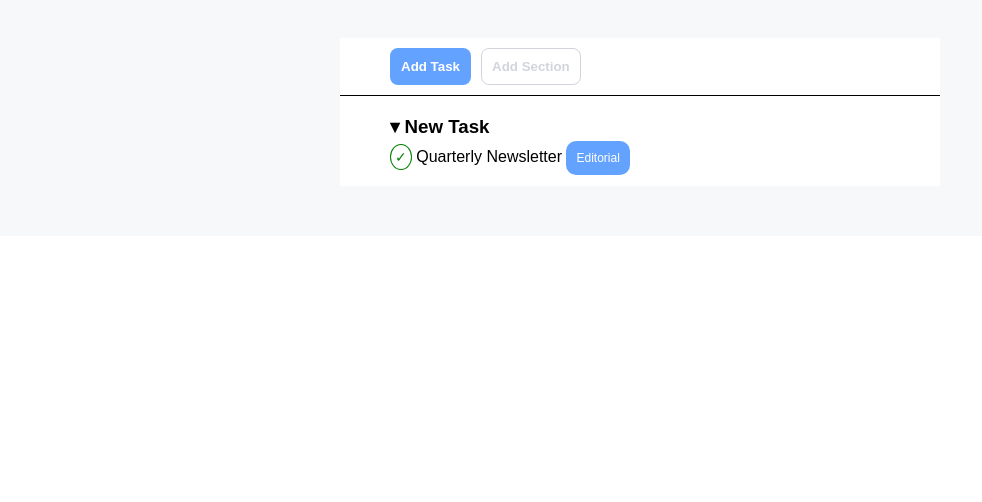
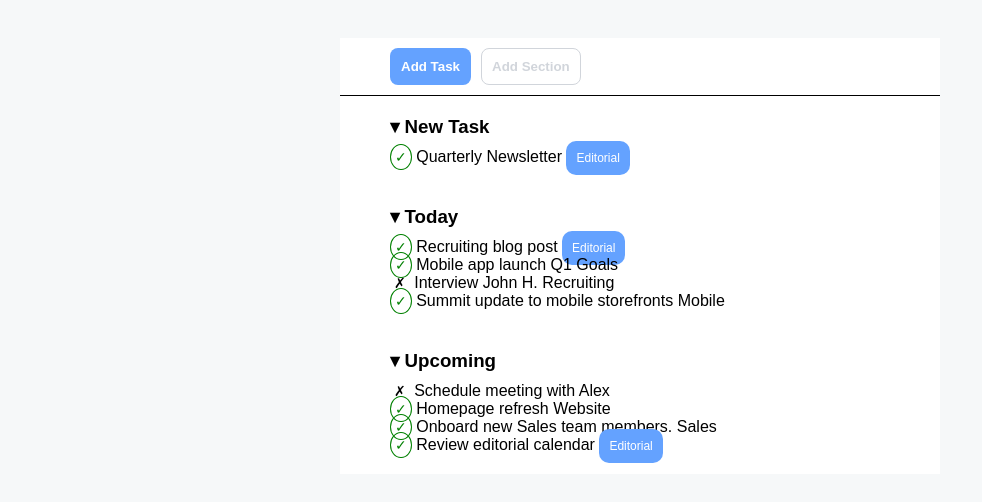
Before and after one commit to giuseppemele94/html-css-toboolist, a plain HTML site: page index.html in a window 1280 px wide. Shown: the part 82-584 px from the top of the page, without its empty margins (0-982 px from the left). Drawn offline with Linux system fonts and the light colour scheme.

Commit message:
feat : aggiunta seconda e terza sezione della lista

```diff
--- a/index.html
+++ b/index.html
@@ -36,6 +36,59 @@
                     </ul>
                 </section>
 
+                <section class ="block">
+                    <h3 class="section-title"> <span class ="separator">▾</span> Today</h3>
+                    <ul class ="tasks">
+                        <li class ="task">
+                            <span class="status done">✓</span>
+                            <span class="task-text">Recruiting blog post</span>
+                            <span class="editorial">Editorial</span>
+                        </li>
+                        <li class ="task">
+                            <span class="status done">✓</span>
+                            <span class="task-text">Mobile app launch</span>
+                            <span class="q1-goals">Q1 Goals</span>
+                        </li>
+                        <li class ="task">
+                            <span class="status cancel">✗</span>
+                            <span class="task-text">Interview John H.</span>
+                            <span class="recruiting">Recruiting</span>
+                        </li>
+                        <li class ="task">
+                            <span class="status done">✓</span>
+                            <span class="task-text">Summit update to mobile storefronts</span>
+                            <span class="mobile">Mobile</span>
+                        </li>
+                    </ul>
+                </section>
+
+                 <section class ="block">
+                    <h3 class="section-title"> <span class ="separator">▾</span> Upcoming</h3>
+                    <ul class ="tasks">
+                        <li class ="task">
+                            <span class="status cancel">✗</span>
+                            <span class="task-text">Schedule meeting with Alex</span>
+
+                        </li>
+                        <li class ="task">
+                            <span class="status done">✓</span>
+                            <span class="task-text">Homepage refresh</span>
+                            <span class="website">Website</span>
+                        </li>
+                        <li class ="task">
+                            <span class="status done">✓</span>
+                            <span class="task-text">Onboard new Sales team members.</span>
+                            <span class="sales">Sales</span>
+                        </li>
+                        <li class ="task">
+                            <span class="status done">✓</span>
+                            <span class="task-text">Review editorial calendar</span>
+                            <span class="editorial">Editorial</span>
+                        </li>
+                    </ul>
+                </section>
+
+
 
             </div>
 
```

▶ _What is being asked_: Go through the records above and copy each line where "separator" is found.

▶ _Result_:
+                    <h3 class="section-title"> <span class ="separator">▾</span> Today</h3>
+                    <h3 class="section-title"> <span class ="separator">▾</span> Upcoming</h3>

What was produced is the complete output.